The stunning departure of Cable News Network Moneyline
News Hour anchor Lou Dobbs has sparked a major counterattack by its competitor, CNBC.
Bruno Cohen, senior vice president of CNBC Business News,
said last week that Business Center, which had aired from 7 p.m. to 7:30 p.m.,
would expand to a full hour -- starting a half-hour earlier, at 6:30 -- to compete head-on
with Moneyline for the full hour, starting today (June 21).
The show offers breaking business news, interviews with
industry leaders, analysis and roundtables.
Cohen also said Maria Bartiromo -- dubbed the "Money
Honey" by the tabloids -- would step down from her anchor slot on Business Center,
replaced by the duo of Ron Insana and Sue Herera.
At the same time, CNBC said it signed the 31-year-old
Bartiromo to a long-term deal, and she will co-produce a new weekly program that will air
live on the back half of Business Center on Fridays, repeating throughout the
Bartiromo was on her honeymoon last week when Cohen
announced the changes.
Cohen indicated that the moves were largely driven by a
desire to prevent Bartiromo from burning out. Her other duties beyond Business Center
include early morning stock reports from the floor of the New York Stock Exchange.
Cohen quelled speculation that the move was a demotion for
Bartiromo. "This is an enhancement of Maria's role. We're up against the
law of physics. We can't keep having Maria run her schedule the way she has," he
"She's one of our top journalists," Cohen
added. "She'll now get more airtime, and the time periods she's moving into
are highly rated. And we're giving her a new show."
Business Center, which launched in 1997, has struggled
to dent Dobbs' stranglehold on cable business news, both in terms of ratings, as well
as advertising rates. With the void left by Dobbs, CNBC hopes to strike while the iron is
Meanwhile, CNN tried to regroup and minimize the fallout
from Dobbs' exit. It was announced that an internal search committee had been formed
to find Dobbs' on-air successor.
The man leading the search, Jeff Gralnick, executive vice
president of CNN Financial News and executive in charge of Moneyline, reacted
strongly to the CNBC changes.
"They can do whatever they want to do. They sense an
opportunity, but we sense that there isn't one," Gralnick said.
"They'll probably promote the hell out of it and get a slight bump. But in a
month, I expect the numbers to be consistent with what we've seen, which is that
we're two-and-a-half to three times ahead."
Gralnick declined to identify the list of candidates to
replace Dobbs. Speculation has run the gamut from CNN NewsStand anchor Willow Bay,
who is hosting Moneyline on an interim basis, to CNNfn anchor Tony Guida.
Madison Avenue took a wait-and-see attitude.
"Everyone's jockeying for position," said Bob Igiel, president of broadcast
at The Media Edge, a leading media-buying unit of Young & Rubicam.
"While I have no doubt that [CNN] will spring back in
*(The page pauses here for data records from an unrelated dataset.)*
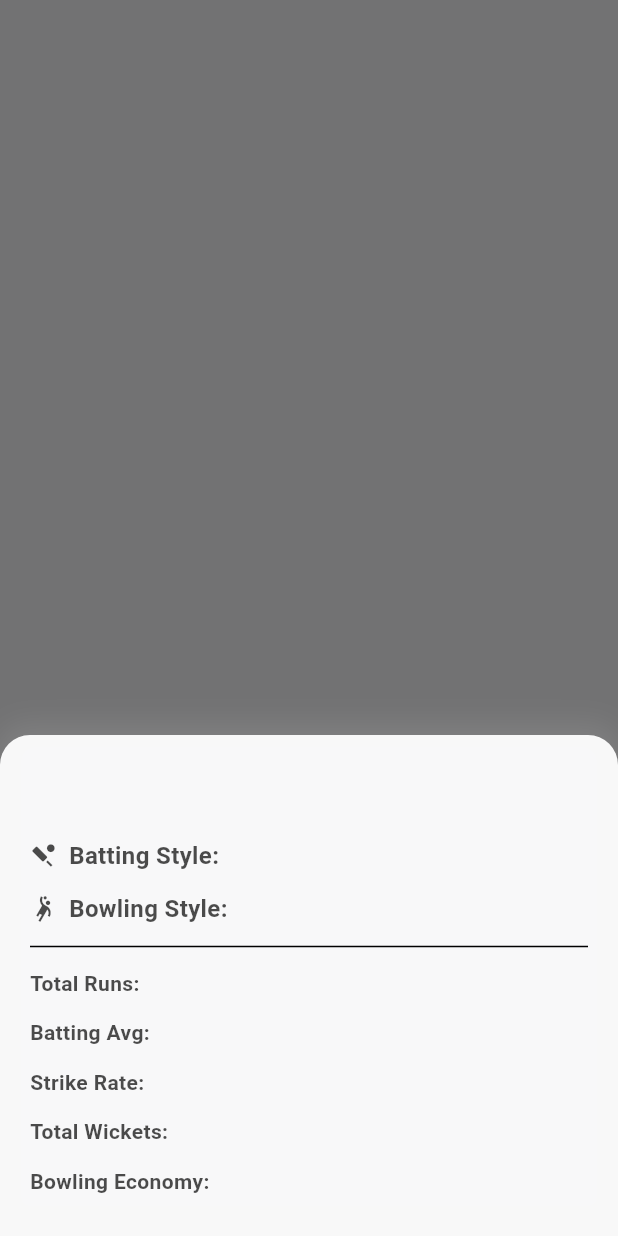
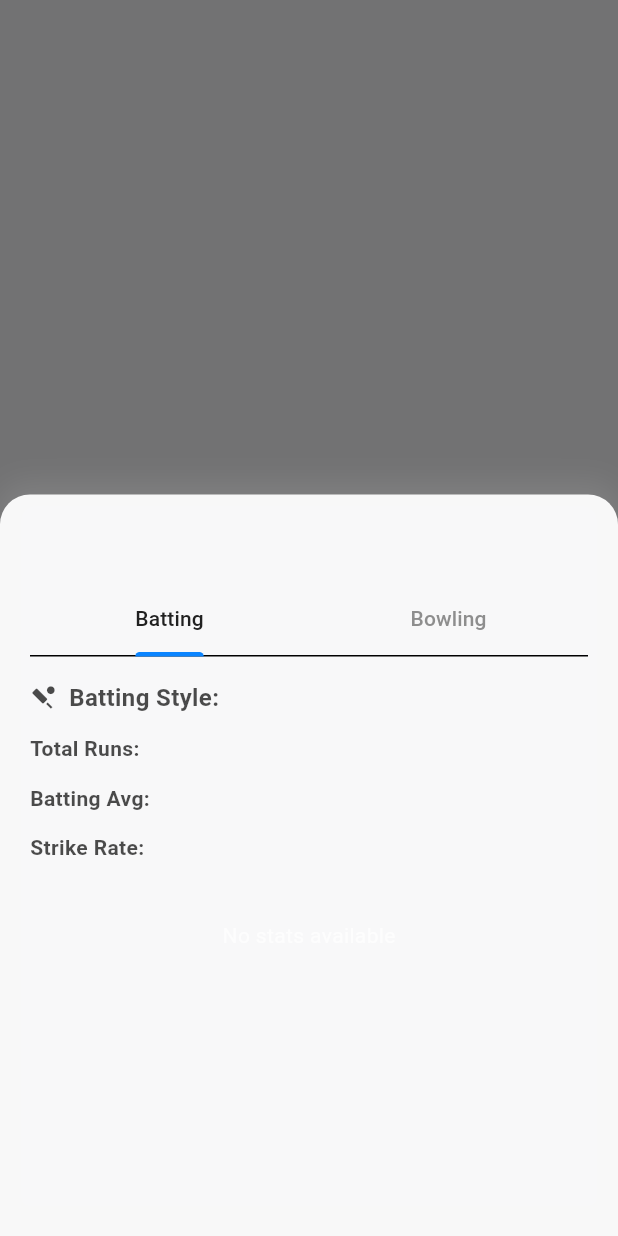
Before and after one commit to MohammedRahilAnsari/si_assessment, a Flutter app: what show() shows on an empty page, opened directly with empty values, on a phone screen of 412 x 824 dp. Run offline on Flutter 3.47's test engine with Material 3 defaults, Android fonts, the phone set to English and light mode, and no system bars; our stand-ins replace flutter_riverpod, shared_preferences, syncfusion_flutter_charts; accounts and stored records are empty; network calls fail.

Commit message:
Separated players detail into widget, Shift logic of squadScreen in provider and viewmodel, Added splash_screen.dart, Added Pie visual for player info, Minor changes in custom_app_bar.dart, Working on app crashing while building for android.

```diff
--- a/lib/views/squad_screen.dart
+++ b/lib/views/squad_screen.dart
@@ -1,40 +1,23 @@
 import 'package:flutter/material.dart';
+import 'package:flutter_riverpod/flutter_riverpod.dart';
 import 'package:si_assessment/models/match_model.dart';
 import 'package:si_assessment/widgets/custom_background.dart';
 import 'package:si_assessment/widgets/custom_drop_down_widget.dart';
-import 'package:si_assessment/widgets/custom_row_widget.dart';
+import 'package:si_assessment/widgets/custom_player_details_widget.dart';
 import 'package:si_assessment/widgets/custom_app_bar.dart';
+import '../providers/squad_provider.dart';
+import '../viewmodels/squad_viewmodel.dart';
 
-class SquadScreen extends StatefulWidget {
+class SquadScreen extends ConsumerWidget {
   final MatchModel match;
 
   const SquadScreen({super.key, required this.match});
 
   @override
-  State<SquadScreen> createState() => _SquadScreenState();
-}
-
-class _SquadScreenState extends State<SquadScreen> {
-  String selectedTeam = "All";
-
-  @override
-  Widget build(BuildContext context) {
+  Widget build(BuildContext context, WidgetRef ref) {
     final theme = Theme.of(context);
-    final teamList = widget.match.teams?.values.toList() ?? [];
-
-    List<Map<String, dynamic>> playersWithTeams = [];
-    if (selectedTeam == "All") {
-      for (var team in teamList) {
-        for (var player in team.players?.values ?? []) {
-          playersWithTeams.add({"teamShort": team.nameShort ?? "UNK", "player": player});
-        }
-      }
-    } else {
-      final selectedTeamData = teamList.firstWhere((team) => team.nameFull == selectedTeam);
-      for (var player in selectedTeamData.players?.values ?? []) {
-        playersWithTeams.add({"teamShort": selectedTeamData.nameShort ?? "UNK", "player": player});
-      }
-    }
+    final squadState = ref.watch(squadProvider(match));
+    final squadNotifier = ref.read(squadProvider(match).notifier);
 
     return Scaffold(
       extendBodyBehindAppBar: true,
@@ -46,16 +29,16 @@ class _SquadScreenState extends State<SquadScreen> {
               const SizedBox(height: 10),
               Padding(
                 padding: const EdgeInsets.symmetric(horizontal: 16.0),
-                child: _buildDropdown(theme, teamList),
+                child: _buildDropdown(theme, squadNotifier),
               ),
               const SizedBox(height: 12),
               Expanded(
                 child: ListView.builder(
                   padding: const EdgeInsets.symmetric(horizontal: 16, vertical: 10),
-                  itemCount: playersWithTeams.length,
+                  itemCount: squadState.length,
                   itemBuilder: (context, index) {
-                    final teamShortName = playersWithTeams[index]["teamShort"];
-                    final Player player = playersWithTeams[index]["player"];
+                    final teamShortName = squadState[index]["teamShort"];
+                    final Player player = squadState[index]["player"];
                     return _buildPlayerCard(context, player, teamShortName, theme);
                   },
                 ),
@@ -67,17 +50,17 @@ class _SquadScreenState extends State<SquadScreen> {
     );
   }
 
-  /// Dropdown Widget
-  Widget _buildDropdown(ThemeData theme, List<Team> teamList) {
+  /// **Dropdown Widget**
+  Widget _buildDropdown(ThemeData theme, SquadNotifier squadNotifier) {
     return CustomDropDownWidget<String>(
-      selectedValue: selectedTeam,
-      items: ["All", ...teamList.map((t) => t.nameFull ?? "Unknown")],
-      onChanged: (value) => setState(() => selectedTeam = value!),
+      selectedValue: squadNotifier.selectedTeam,
+      items: ["All", ...squadNotifier.match.teams!.values.map((t) => t.nameFull ?? "Unknown")],
+      onChanged: (value) => squadNotifier.changeTeam(value!),
       itemLabel: (team) => team,
     );
   }
 
-  /// Player Card
+  /// **Player Card**
   Widget _buildPlayerCard(BuildContext context, Player player, String teamShortName, ThemeData theme) {
     return GestureDetector(
       onTap: () => PlayerDetailsSheet.show(context, player),
@@ -118,83 +101,138 @@ class _SquadScreenState extends State<SquadScreen> {
   }
 }
 
-class PlayerDetailsSheet extends StatelessWidget {
-  final Player player;
 
-  const PlayerDetailsSheet({super.key, required this.player});
 
-  String getFormattedPlayerName() {
-    String name = player.nameFull ?? "Unknown";
-    List<String> highlights = [];
-    if (player.iscaptain == true) highlights.add("C");
-    if (player.iskeeper == true) highlights.add("WK");
-    return highlights.isNotEmpty ? "$name (${highlights.join(" & ")})" : name;
-  }
 
-  @override
-  Widget build(BuildContext context) {
-    final theme = Theme.of(context);
 
-    return Container(
-      padding: const EdgeInsets.all(20),
-      decoration: BoxDecoration(
-        color: theme.cardColor.withOpacity(0.95),
-        borderRadius: const BorderRadius.vertical(top: Radius.circular(20)),
-        boxShadow: [
-          BoxShadow(
-            color: theme.shadowColor.withOpacity(0.3),
-            blurRadius: 15,
-            spreadRadius: 2,
-            offset: const Offset(0, -6),
-          ),
-        ],
-      ),
-      child: Column(
-        mainAxisSize: MainAxisSize.min,
-        crossAxisAlignment: CrossAxisAlignment.start,
-        children: [
-          Center(
-            child: Text(
-              player.nameFull ?? "Unknown Player",
-              style: TextStyle(
-                fontSize: 22,
-                fontWeight: FontWeight.bold,
-                color: theme.textTheme.bodyLarge?.color,
-              ),
-            ),
-          ),
-          const SizedBox(height: 12),
-          CustomRowWidget(
-            title: "Batting Style",
-            value: player.batting?.style ?? "Unknown",
-            highlight: true,
-            icon: Icons.sports_cricket,
-          ),
-          CustomRowWidget(
-            title: "Bowling Style",
-            value: player.bowling?.style ?? "Unknown",
-            highlight: true,
-            icon: Icons.sports_handball,
-          ),
-          const Divider(),
-          CustomRowWidget(title: "Total Runs", value: player.batting?.runs ?? "N/A"),
-          CustomRowWidget(title: "Batting Avg", value: player.batting?.average ?? "N/A"),
-          CustomRowWidget(title: "Strike Rate", value: player.batting?.strikerate ?? "N/A"),
-          CustomRowWidget(title: "Total Wickets", value: player.bowling?.wickets ?? "N/A"),
-          CustomRowWidget(title: "Bowling Economy", value: player.bowling?.economyrate ?? "N/A"),
-        ],
-      ),
-    );
-  }
 
-  static void show(BuildContext context, Player player) {
-    showModalBottomSheet(
-      context: context,
-      shape: const RoundedRectangleBorder(
-        borderRadius: BorderRadius.vertical(top: Radius.circular(20)),
-      ),
-      backgroundColor: Colors.transparent,
-      builder: (context) => PlayerDetailsSheet(player: player),
-    );
-  }
-}
+
+
+// import 'package:flutter/material.dart';
+// import 'package:si_assessment/models/match_model.dart';
+// import 'package:si_assessment/widgets/custom_background.dart';
+// import 'package:si_assessment/widgets/custom_drop_down_widget.dart';
+// import 'package:si_assessment/widgets/custom_row_widget.dart';
+// import 'package:si_assessment/widgets/custom_app_bar.dart';
+//
+// import '../widgets/custom_player_details_widget.dart';
+//
+// class SquadScreen extends StatefulWidget {
+//   final MatchModel match;
+//
+//   const SquadScreen({super.key, required this.match});
+//
+//   @override
+//   State<SquadScreen> createState() => _SquadScreenState();
+// }
+//
+// class _SquadScreenState extends State<SquadScreen> {
+//   String selectedTeam = "All";
+//
+//   @override
+//   Widget build(BuildContext context) {
+//     final theme = Theme.of(context);
+//     final teamList = widget.match.teams?.values.toList() ?? [];
+//
+//     List<Map<String, dynamic>> playersWithTeams = [];
+//     if (selectedTeam == "All") {
+//       List<Map<String, dynamic>> tempPlayers = [];
+//
+//       for (var team in teamList) {
+//         for (var player in team.players?.values ?? []) {
+//           tempPlayers.add({"teamShort": team.nameShort ?? "UNK", "player": player});
+//         }
+//       }
+//
+//       //Sort players alphabetically by full name
+//       tempPlayers.sort((a, b) => (a["player"].nameFull ?? "").compareTo(b["player"].nameFull ?? ""));
+//
+//       playersWithTeams = tempPlayers;
+//     }else {
+//       final selectedTeamData = teamList.firstWhere((team) => team.nameFull == selectedTeam);
+//       for (var player in selectedTeamData.players?.values ?? []) {
+//         playersWithTeams.add({"teamShort": selectedTeamData.nameShort ?? "UNK", "player": player});
+//       }
+//     }
+//
+//     return Scaffold(
+//       extendBodyBehindAppBar: true,
+//       appBar: const CustomAppBar(title: "Squads"),
+//       body: CustomBackground(
+//         child: SafeArea(
+//           child: Column(
+//             children: [
+//               const SizedBox(height: 10),
+//               Padding(
+//                 padding: const EdgeInsets.symmetric(horizontal: 16.0),
+//                 child: _buildDropdown(theme, teamList),
+//               ),
+//               const SizedBox(height: 12),
+//               Expanded(
+//                 child: ListView.builder(
+//                   padding: const EdgeInsets.symmetric(horizontal: 16, vertical: 10),
+//                   itemCount: playersWithTeams.length,
+//                   itemBuilder: (context, index) {
+//                     final teamShortName = playersWithTeams[index]["teamShort"];
+//                     final Player player = playersWithTeams[index]["player"];
+//                     return _buildPlayerCard(context, player, teamShortName, theme);
+//                   },
+//                 ),
+//               ),
+//             ],
+//           ),
+//         ),
+//       ),
+//     );
+//   }
+//
+//   /// Dropdown Widget
+//   Widget _buildDropdown(ThemeData theme, List<Team> teamList) {
+//     return CustomDropDownWidget<String>(
+//       selectedValue: selectedTeam,
+//       items: ["All", ...teamList.map((t) => t.nameFull ?? "Unknown")],
+//       onChanged: (value) => setState(() => selectedTeam = value!),
+//       itemLabel: (team) => team,
+//     );
+//   }
+//
+//   /// Player Card
+//   Widget _buildPlayerCard(BuildContext context, Player player, String teamShortName, ThemeData theme) {
+//     return GestureDetector(
+//       onTap: () => PlayerDetailsSheet.show(context, player),
+//       child: Container(
+//         margin: const EdgeInsets.symmetric(vertical: 8),
+//         padding: const EdgeInsets.all(16),
+//         decoration: BoxDecoration(
+//           color: theme.cardColor.withOpacity(0.85),
+//           borderRadius: BorderRadius.circular(20),
+//           border: Border.all(color: theme.dividerColor.withOpacity(0.2)),
+//           boxShadow: [
+//             BoxShadow(
+//               color: theme.shadowColor.withOpacity(0.3),
+//               blurRadius: 15,
+//               spreadRadius: 1,
+//               offset: const Offset(0, 6),
+//             ),
+//           ],
+//         ),
+//         child: Row(
+//           children: [
+//             CircleAvatar(
+//               backgroundColor: theme.primaryColor.withOpacity(0.8),
+//               child: Text(teamShortName, style: TextStyle(color: theme.textTheme.bodyLarge?.color)),
+//             ),
+//             const SizedBox(width: 12),
+//             Expanded(
+//               child: Text(
+//                 player.getFormattedPlayerName(),
+//                 style: TextStyle(fontSize: 16, fontWeight: FontWeight.bold, color: theme.textTheme.bodyLarge?.color),
+//               ),
+//             ),
+//             Icon(Icons.info_outline, color: theme.iconTheme.color),
+//           ],
+//         ),
+//       ),
+//     );
+//   }
+// }
--- a/lib/widgets/custom_app_bar.dart
+++ b/lib/widgets/custom_app_bar.dart
@@ -61,6 +61,7 @@ class CustomAppBar extends StatelessWidget implements PreferredSizeWidget {
                   style: theme.textTheme.headlineMedium?.copyWith(
                     fontWeight: FontWeight.bold,
                     letterSpacing: 1.2,
+                    fontSize: 18,
                     color: appTheme.textTheme.bodyLarge?.color,
                   ),
                 ),
--- /dev/null
+++ b/lib/widgets/custom_player_details_widget.dart
@@ -0,0 +1,203 @@
+import 'package:flutter/material.dart';
+import 'package:syncfusion_flutter_charts/charts.dart';
+import 'package:si_assessment/widgets/custom_row_widget.dart';
+import 'package:si_assessment/models/match_model.dart';
+
+class PlayerDetailsSheet extends StatefulWidget {
+  final Player player;
+
+  const PlayerDetailsSheet({super.key, required this.player});
+
+  @override
+  State<PlayerDetailsSheet> createState() => _PlayerDetailsSheetState();
+
+  static void show(BuildContext context, Player player) {
+    showModalBottomSheet(
+      context: context,
+      isScrollControlled: true,
+      shape: const RoundedRectangleBorder(
+        borderRadius: BorderRadius.vertical(top: Radius.circular(20)),
+      ),
+      backgroundColor: Colors.transparent,
+      builder: (context) => GestureDetector(
+        onTap: () => Navigator.pop(context),
+        child: Container(
+          color: Colors.transparent,
+          child: GestureDetector(
+            onTap: () {}, // Prevents accidental closing when tapping inside
+            child: PlayerDetailsSheet(player: player),
+          ),
+        ),
+      ),
+    );
+  }
+}
+
+class _PlayerDetailsSheetState extends State<PlayerDetailsSheet> with SingleTickerProviderStateMixin {
+  late TabController _tabController;
+
+  @override
+  void initState() {
+    super.initState();
+    _tabController = TabController(length: 2, vsync: this);
+  }
+
+  @override
+  void dispose() {
+    _tabController.dispose();
+    super.dispose();
+  }
+
+  @override
+  Widget build(BuildContext context) {
+    final theme = Theme.of(context);
+    final player = widget.player;
+
+    return DraggableScrollableSheet(
+      initialChildSize: 0.6,
+      maxChildSize: 0.9,
+      minChildSize: 0.4,
+      builder: (context, scrollController) {
+        return Container(
+          padding: const EdgeInsets.all(20),
+          decoration: BoxDecoration(
+            color: theme.cardColor.withOpacity(0.95),
+            borderRadius: const BorderRadius.vertical(top: Radius.circular(20)),
+            boxShadow: [
+              BoxShadow(
+                color: theme.shadowColor.withOpacity(0.3),
+                blurRadius: 15,
+                spreadRadius: 2,
+                offset: const Offset(0, -6),
+              ),
+            ],
+          ),
+          child: Column(
+            mainAxisSize: MainAxisSize.min,
+            crossAxisAlignment: CrossAxisAlignment.start,
+            children: [
+              Center(
+                child: Text(
+                  player.nameFull ?? "Unknown Player",
+                  style: theme.textTheme.headlineMedium,
+                ),
+              ),
+              const SizedBox(height: 12),
+
+              // Tab bar for Batting & Bowling
+              TabBar(
+                controller: _tabController,
+                indicatorColor: theme.colorScheme.primary,
+                labelColor: theme.textTheme.bodyLarge?.color,
+                unselectedLabelColor: theme.textTheme.bodyMedium?.color?.withOpacity(0.7),
+                tabs: const [
+                  Tab(text: "Batting"),
+                  Tab(text: "Bowling"),
+                ],
+              ),
+              const SizedBox(height: 10),
+
+              // Scrollable Tab View
+              Expanded(
+                child: TabBarView(
+                  controller: _tabController,
+                  children: [
+                    SingleChildScrollView(child: _buildBattingTab(player)),
+                    SingleChildScrollView(child: _buildBowlingTab(player)),
+                  ],
+                ),
+              ),
+            ],
+          ),
+        );
+      },
+    );
+  }
+
+  // Creates a pie chart with percentage-based values
+  Widget _buildPieChart(List<ChartData> data) {
+    final theme = Theme.of(context);
+    bool hasData = data.any((chartData) => chartData.value > 0);
+
+    return hasData
+        ? SfCircularChart(
+      title: ChartTitle(
+        text: "Player Stats (Normalized)",
+        textStyle: theme.textTheme.bodyLarge?.copyWith(fontWeight: FontWeight.bold),
+      ),
+      legend: const Legend(isVisible: true, position: LegendPosition.bottom),
+      series: <CircularSeries>[
+        PieSeries<ChartData, String>(
+          dataSource: data,
+          xValueMapper: (ChartData data, _) => data.label,
+          yValueMapper: (ChartData data, _) => data.value,
+          dataLabelSettings: const DataLabelSettings(isVisible: true),
+          explode: true,
+          explodeIndex: 0,
+        ),
+      ],
+    )
+        : Padding(
+      padding: const EdgeInsets.all(20),
+      child: Center(
+        child: Text(
+          "No stats available",
+          style: theme.textTheme.bodyMedium?.copyWith(color: Colors.white70),
+        ),
+      ),
+    );
+  }
+
+  // Converts raw numerical data to percentage-based chart values
+  ChartData _chartData(String label, String? value, double maxValue) {
+    double parsedValue = double.tryParse(value ?? "0") ?? 0.0;
+    double percentage = (parsedValue / maxValue) * 100;
+    return ChartData(label, percentage);
+  }
+
+  // Builds the Batting tab with player stats & pie chart
+  Widget _buildBattingTab(Player player) {
+    return Column(
+      children: [
+        CustomRowWidget(title: "Batting Style", value: player.batting?.style ?? "Unknown", highlight: true, icon: Icons.sports_cricket),
+        CustomRowWidget(title: "Total Runs", value: player.batting?.runs ?? "N/A"),
+        CustomRowWidget(title: "Batting Avg", value: player.batting?.average ?? "N/A"),
+        CustomRowWidget(title: "Strike Rate", value: player.batting?.strikerate ?? "N/A"),
+        const SizedBox(height: 12),
+
+        _buildPieChart([
+          _chartData("Runs", player.batting?.runs, 10000),
+          _chartData("Avg", player.batting?.average, 100),
+          _chartData("Strike Rate", player.batting?.strikerate, 250),
+        ]),
+      ],
+    );
+  }
+
+  // Builds the Bowling tab with player stats & pie chart
+  Widget _buildBowlingTab(Player player) {
+    return Column(
+      children: [
+        CustomRowWidget(title: "Bowling Style", value: player.bowling?.style ?? "Unknown", highlight: true, icon: Icons.sports_handball),
+        CustomRowWidget(title: "Total Wickets", value: player.bowling?.wickets ?? "N/A"),
+        CustomRowWidget(title: "Bowling Economy", value: player.bowling?.economyrate ?? "N/A"),
+        CustomRowWidget(title: "Bowling Average", value: player.bowling?.average ?? "N/A"),
+        const SizedBox(height: 12),
+
+        _buildPieChart([
+          _chartData("Wickets", player.bowling?.wickets, 800),
+          _chartData("Economy", player.bowling?.economyrate, 12),
+          _chartData("Average", player.bowling?.average, 100),
+        ]),
+      ],
+    );
+  }
+}
+
+// Data model for the pie chart
+class ChartData {
+  final String label;
+  final double value;
+
+  ChartData(this.label, this.value);
+}
--- a/pubspec.yaml
+++ b/pubspec.yaml
@@ -39,7 +39,7 @@ dependencies:
   http: ^1.3.0
   flutter_riverpod: ^2.6.1
   shared_preferences: ^2.5.2
-  syncfusion_flutter_charts: ^28.2.7
+  syncfusion_flutter_charts: any
 
 dev_dependencies:
   flutter_test:
```
Also changed, not shown: lib/main.dart (+6 -2 lines), lib/providers/squad_provider.dart (added, +9 -0 lines), lib/viewmodels/squad_viewmodel.dart (added, +45 -0 lines), lib/views/splash_screen.dart (+79 -0 lines), pubspec.lock, 261 other files.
short order, nevertheless, you have to admit that the competition sees an opportunity.
Herera and Insana are both professional, and we'll have to see how the audience
accepts them," Igiel added.
Meanwhile, Dobbs and his former employer got caught up last
week in some postpartum name-calling, according to published reports.
Dobbs -- who hosted Moneyline and who was the top
executive at CNNfn -- is launching a new Internet venture called Space.com.
Anonymous Time Warner Inc. sources, acknowledging
Dobbs' contributions to CNN's business coverage and his stature and
relationships within the business world, nevertheless expressed relief to have gotten
Dobbs out of their hair. Sources said CNN brass was unhappy about Dobbs' insistence
on taking a large stake in Space.com while remaining at CNN.
Time Warner vice chairman Ted Turner, in typical
shoot-from-the-hip manner, weighed in on the Dobbs situation at the National Show last
"The world got along without John F. Kennedy and Jesus
Christ -- we'll get along without Lou Dobbs." Turner said. "CBS got along
without Walter Cronkite [as its evening-news anchor]. We're sorry to see Lou go, but
maybe he has been around too many billionaires and he wants to be one, too. I can't
blame him for that."